The NCPA operates and maintains a total of 38 gauges, including: seven reservoir sites (reporting sub-minute real-time operational data and daily midnight contents), five AVM pipe discharge sites (reporting real-time discharge and daily average flow), 10 stream stage/discharge sites (some with weirs, some natural control), a few piezometer sites, several temperature gauges, and some calculated flow sites based on power output or elevation over a spillway or sporadic elevation reads. The NCPA has a wide deployment of WaterLog H-350XL pressure measurement systems and other pressure transducers. Most of its data is recorded on WaterLog H-500 systems, with backup data supplied by its SCADA system if needed.
As the NCPA’s water accounting solution, AQUARIUS is used to manage all official water records that the NCPA formally submits to the USGS. “AQUARIUS is the repository for all of our discharge measurements. Its data management capabilities are hugely beneficial,” noted the NCPA. “We use AQUARIUS to work our records to the USGS standards and their quality control mechanisms.”
The NCPA must stay compliant to a number of FERC license terms and conditions. As previously mentioned, it must meet minimum stream and fish flows. The Agency is also obligated to maintain reservoirs at specific levels, which change depending on the time of year. And FERC is just one of many entities with regulations that the NCPA must follow. For example, the California Department of Fish and Game regulates ramping rates (how quickly gauging sites can increase or decrease).

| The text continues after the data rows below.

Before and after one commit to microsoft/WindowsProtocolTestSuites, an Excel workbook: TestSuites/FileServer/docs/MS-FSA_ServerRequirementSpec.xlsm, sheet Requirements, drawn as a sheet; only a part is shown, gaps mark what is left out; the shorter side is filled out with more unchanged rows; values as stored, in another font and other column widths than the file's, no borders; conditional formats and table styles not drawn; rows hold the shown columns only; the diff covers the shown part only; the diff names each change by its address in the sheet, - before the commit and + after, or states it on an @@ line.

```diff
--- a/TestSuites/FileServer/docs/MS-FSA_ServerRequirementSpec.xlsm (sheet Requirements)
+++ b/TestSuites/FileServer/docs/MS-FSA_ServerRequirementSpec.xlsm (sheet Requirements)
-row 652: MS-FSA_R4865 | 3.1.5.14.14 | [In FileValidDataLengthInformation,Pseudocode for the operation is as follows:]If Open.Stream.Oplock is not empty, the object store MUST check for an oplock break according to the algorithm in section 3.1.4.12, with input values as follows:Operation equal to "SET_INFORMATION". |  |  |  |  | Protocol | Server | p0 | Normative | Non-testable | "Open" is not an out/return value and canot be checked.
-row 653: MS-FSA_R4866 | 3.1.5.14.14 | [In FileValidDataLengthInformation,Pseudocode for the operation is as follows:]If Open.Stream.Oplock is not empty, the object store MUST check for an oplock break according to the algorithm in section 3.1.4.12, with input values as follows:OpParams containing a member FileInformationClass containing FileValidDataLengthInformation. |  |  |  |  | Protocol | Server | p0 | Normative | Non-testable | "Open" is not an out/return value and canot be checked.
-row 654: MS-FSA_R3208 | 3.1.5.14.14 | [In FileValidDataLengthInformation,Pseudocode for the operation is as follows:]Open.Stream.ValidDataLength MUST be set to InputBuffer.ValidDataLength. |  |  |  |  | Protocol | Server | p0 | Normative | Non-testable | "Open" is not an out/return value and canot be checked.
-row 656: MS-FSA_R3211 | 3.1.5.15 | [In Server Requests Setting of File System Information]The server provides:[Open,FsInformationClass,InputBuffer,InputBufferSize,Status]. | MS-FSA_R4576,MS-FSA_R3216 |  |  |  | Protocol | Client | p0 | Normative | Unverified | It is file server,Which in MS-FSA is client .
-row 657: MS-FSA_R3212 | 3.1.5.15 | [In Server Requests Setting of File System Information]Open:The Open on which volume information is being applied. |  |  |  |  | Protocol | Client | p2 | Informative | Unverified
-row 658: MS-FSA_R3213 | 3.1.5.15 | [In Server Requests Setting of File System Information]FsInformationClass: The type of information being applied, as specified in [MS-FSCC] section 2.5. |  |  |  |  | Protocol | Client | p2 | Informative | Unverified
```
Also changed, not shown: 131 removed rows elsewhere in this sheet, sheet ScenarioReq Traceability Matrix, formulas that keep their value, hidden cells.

The AQUARIUS Reporting toolbox allows customers of Aquatic Informatics to generate reports from a large list of templates, including the USGS Primary Computation Record. Reports can also be tailored and customized to match specific needs and regulatory reporting requirements.
“We need to maintain accurate and defensible records to prove that we are meeting all of our regulatory requirements. We use AQUARIUS to manage all of the data that we use for compliance purposes, to justify and maintain that we are operating in accordance with our license terms,” noted Randy Bowersox, Manager, Hydroelectric Facilities at the NCPA. “While our previous solution had a dozen commands, AQUARIUS is much more powerful. We can produce a better record in less time. With AQUARIUS, we get a lot better visualization, a slew of additional tools, and the ability to streamline our reporting functions and share data. The AQUARIUS rating tool is particularly impressive and useful.”
Prior to deploying AQUARIUS, the NCPA developed rating curves using the traditional paper and pen method, which is time consuming and arduous, and often involves re-drawing entire curves.
“We have a much better handle on our ratings curves now with AQUARIUS. It’s just so much easier to look at how our current meter measurements compare to the active ratings and shifts. We can instantaneously create new ratings or apply shifts if measurements consistently deviate from a curve,” reported the NCPA. “The rating curves we build in AQUARIUS are used for our data analysis and reporting up to the USGS. We also import our rating curves into our SCADA system to support our day to day operations. Having accurate rating curves is very valuable to us and AQUARIUS has streamlined that process.”
One of the primary users of AQUARIUS is Matthew Parker, Civil Engineer, Hydroelectric Operations with the NCPA. “For the NCPA, the most important purpose for AQUARIUS is to interface with the USGS,” emphasized Matthew Parker. “With AQUARIUS, I am building rating curves with the same tools used by the USGS, allowing me to follow their standards.”
Matthew Parker anticipates a future where paper reports are replaced by electronic reporting. “Paperless water records review may be just over the horizon since we are now using the same water data management platform as the USGS. I can envision the day when the NCPA and USGS merely share digital AQUARIUS files. It’s exciting to think of the potential efficiencies to be gained.”